In the fall of 1906 four civil engineering students at the University of Illinois began planning and organizing a club of like-minded engineers that grew to the 16 founders of Triangle Fraternity by the time it was legally incorporated on April 15, 1907. They chose Triangle as a name rather than Greek letters because the shape is used in most structures. Think truss bridges or rafters. In the Fall of 1907 most of them moved into the first Triangle Chapter house. In 1910 they built a house meant to satisfy their needs for the next 53 years. The formal initiation Ritual and many other traditions were established around this time.
In 1909 the second chapter at Purdue joined in, followed by Ohio State in 1911 and Wisconsin in 1913. Shortly thereafter World War I started, members joined the Army, and by 1918 all four chapters had folded. There were no active chapters operating and all had either sold their chapter houses or rented them out to the Army. The dedication of the brothers to the idea of Triangle was too great to let it die. By 1919 all four chapters were up and running again. A year later the 5th chapter, Kentucky, was installed and by 1942 fourteen more were installed mostly in the Midwest. In 1921 the membership was expanded to include all engineers not just Civil. In 1946 Architects were added and in 1961 students in Science, that is Mathematics, Chemistry and Physics were included. In 1983 Computer Science was included. The Second World War also saw a decline in Triangle but surprisingly not as much as the earlier war. Membership was about half of normal by 1945 and eleven chapters continued to operate at reduced levels thru the war. By the end of 1946 almost all chapters were up and running again with houses. The next wave of new chapters started with Nebraska in 1963 and by 1972 eleven more chapters were installed. No new chapters were started in the next 7 years. Fraternities were unpopular on college campuses in the early 1970s. This was due to the perception that fraternities were part of the establishment. Many students were into the hippie and anti-Vietnam War culture. Some national fraternities lost half their chapters.

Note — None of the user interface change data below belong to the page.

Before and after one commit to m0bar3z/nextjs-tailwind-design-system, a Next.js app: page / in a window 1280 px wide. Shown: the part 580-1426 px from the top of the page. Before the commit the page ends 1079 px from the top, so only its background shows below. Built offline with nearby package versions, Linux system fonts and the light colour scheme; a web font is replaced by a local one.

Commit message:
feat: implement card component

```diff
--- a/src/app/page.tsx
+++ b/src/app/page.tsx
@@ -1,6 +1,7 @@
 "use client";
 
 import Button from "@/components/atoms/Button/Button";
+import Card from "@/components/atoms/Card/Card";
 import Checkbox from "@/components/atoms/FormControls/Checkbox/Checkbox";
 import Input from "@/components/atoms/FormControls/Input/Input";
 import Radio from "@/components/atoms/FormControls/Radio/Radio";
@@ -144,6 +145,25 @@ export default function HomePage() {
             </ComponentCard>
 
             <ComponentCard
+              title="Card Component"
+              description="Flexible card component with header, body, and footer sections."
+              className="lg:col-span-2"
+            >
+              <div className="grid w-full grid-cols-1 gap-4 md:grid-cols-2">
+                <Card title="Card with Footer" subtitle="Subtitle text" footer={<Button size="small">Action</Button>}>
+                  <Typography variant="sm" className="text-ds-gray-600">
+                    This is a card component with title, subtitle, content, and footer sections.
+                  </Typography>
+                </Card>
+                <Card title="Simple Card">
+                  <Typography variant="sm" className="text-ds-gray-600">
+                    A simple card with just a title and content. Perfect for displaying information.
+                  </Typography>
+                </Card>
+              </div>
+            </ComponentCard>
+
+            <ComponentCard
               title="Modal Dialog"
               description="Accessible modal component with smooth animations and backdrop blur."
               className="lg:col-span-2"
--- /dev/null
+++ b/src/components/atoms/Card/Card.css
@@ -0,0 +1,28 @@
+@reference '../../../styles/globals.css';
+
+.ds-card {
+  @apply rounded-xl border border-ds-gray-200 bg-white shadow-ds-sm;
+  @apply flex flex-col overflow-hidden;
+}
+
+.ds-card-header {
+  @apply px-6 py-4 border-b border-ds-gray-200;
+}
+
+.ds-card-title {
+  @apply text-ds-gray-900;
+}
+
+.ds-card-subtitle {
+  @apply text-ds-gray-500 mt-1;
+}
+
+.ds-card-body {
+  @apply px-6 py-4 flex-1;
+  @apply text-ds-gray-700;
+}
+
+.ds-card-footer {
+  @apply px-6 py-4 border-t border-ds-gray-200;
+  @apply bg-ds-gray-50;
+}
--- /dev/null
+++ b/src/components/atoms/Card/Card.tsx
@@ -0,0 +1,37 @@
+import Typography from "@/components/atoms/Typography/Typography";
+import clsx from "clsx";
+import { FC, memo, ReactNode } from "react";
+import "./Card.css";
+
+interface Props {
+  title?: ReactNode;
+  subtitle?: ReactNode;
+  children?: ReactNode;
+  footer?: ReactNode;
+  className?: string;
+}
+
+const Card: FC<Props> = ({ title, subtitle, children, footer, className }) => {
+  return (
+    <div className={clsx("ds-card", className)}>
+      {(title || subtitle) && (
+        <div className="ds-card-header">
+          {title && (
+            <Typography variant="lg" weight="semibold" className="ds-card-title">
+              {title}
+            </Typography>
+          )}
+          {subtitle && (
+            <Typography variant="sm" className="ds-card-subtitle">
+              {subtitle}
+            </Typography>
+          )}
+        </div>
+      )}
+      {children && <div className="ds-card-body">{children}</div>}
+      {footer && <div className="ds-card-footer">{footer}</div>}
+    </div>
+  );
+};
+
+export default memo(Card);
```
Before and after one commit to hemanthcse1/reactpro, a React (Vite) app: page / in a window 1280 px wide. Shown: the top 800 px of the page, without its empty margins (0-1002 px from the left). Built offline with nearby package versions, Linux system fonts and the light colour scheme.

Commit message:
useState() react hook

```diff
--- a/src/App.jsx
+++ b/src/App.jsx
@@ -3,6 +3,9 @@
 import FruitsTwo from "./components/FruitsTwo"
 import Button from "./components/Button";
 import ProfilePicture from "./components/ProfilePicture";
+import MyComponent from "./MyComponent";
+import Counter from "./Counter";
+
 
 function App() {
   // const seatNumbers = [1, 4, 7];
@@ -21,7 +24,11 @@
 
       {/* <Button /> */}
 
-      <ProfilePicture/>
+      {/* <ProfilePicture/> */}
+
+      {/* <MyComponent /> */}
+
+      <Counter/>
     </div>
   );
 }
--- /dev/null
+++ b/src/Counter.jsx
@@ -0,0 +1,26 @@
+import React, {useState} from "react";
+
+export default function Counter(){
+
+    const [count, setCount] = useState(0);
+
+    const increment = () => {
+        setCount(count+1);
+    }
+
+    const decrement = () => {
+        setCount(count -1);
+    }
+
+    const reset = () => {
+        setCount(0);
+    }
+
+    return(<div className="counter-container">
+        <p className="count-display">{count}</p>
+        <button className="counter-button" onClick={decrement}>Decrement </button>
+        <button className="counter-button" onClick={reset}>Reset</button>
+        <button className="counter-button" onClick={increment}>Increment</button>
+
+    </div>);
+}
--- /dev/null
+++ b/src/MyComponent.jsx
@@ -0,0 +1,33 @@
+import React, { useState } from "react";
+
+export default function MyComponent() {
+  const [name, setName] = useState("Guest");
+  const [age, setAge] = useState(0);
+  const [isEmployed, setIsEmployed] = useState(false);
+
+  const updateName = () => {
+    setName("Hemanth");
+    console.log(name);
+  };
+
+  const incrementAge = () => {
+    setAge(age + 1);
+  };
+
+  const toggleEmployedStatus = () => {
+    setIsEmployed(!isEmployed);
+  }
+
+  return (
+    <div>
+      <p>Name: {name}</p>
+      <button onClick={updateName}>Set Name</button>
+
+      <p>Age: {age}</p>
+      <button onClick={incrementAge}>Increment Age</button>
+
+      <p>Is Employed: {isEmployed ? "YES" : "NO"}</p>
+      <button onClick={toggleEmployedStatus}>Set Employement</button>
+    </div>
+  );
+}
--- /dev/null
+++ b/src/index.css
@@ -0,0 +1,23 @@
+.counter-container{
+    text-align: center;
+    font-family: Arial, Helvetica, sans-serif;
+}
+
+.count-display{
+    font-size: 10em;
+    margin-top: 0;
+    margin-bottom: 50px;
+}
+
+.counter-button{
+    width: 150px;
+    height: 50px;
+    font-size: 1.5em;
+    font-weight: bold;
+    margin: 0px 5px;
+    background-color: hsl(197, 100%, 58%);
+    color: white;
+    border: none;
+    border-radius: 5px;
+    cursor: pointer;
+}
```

Triangle lost 3. The Triangle national organization struggled to keep things together with the lower membership. By 1980 fraternities were recovering including Triangle. In the years 1979-89 seven chapters were added. By 1992 Triangle was on 39 campuses.
Unfortunately the 1990s and the first few years of the 21st century did not have good numbers for Triangle. Several chapters went inactive and by the Centennial in 2007 there were 28 operating chapters and 4 colonies. A colony is a star- up organization before it grows to be a full-fledged chapter. Membership was about 70% of its peak, at about 850. At the Centennial Convention in 2007 our National Council changed the focus of the fraternity by the slogan “We choose to grow”. Expansion was emphasized with two recently graduated staff members of the national office trained to start new colonies from scratch using techniques proven to work in other fraternities. They also help chapters grow and enhance the experience of their members. This approach has been very successful. There are new locations mostly in California and the South and several old chapters were restarted. Triangle is currently at 42 campuses with 1300 student members. More are planned. Another bright spot is that giving by alumni to the fraternity and Triangle Education Foundation is at an all-time high. This has enabled more scholarships and training programs for our actives that help in chapter operations. We look forward to a future that has Triangle at most major engineering campuses and as a leader in the fraternity world.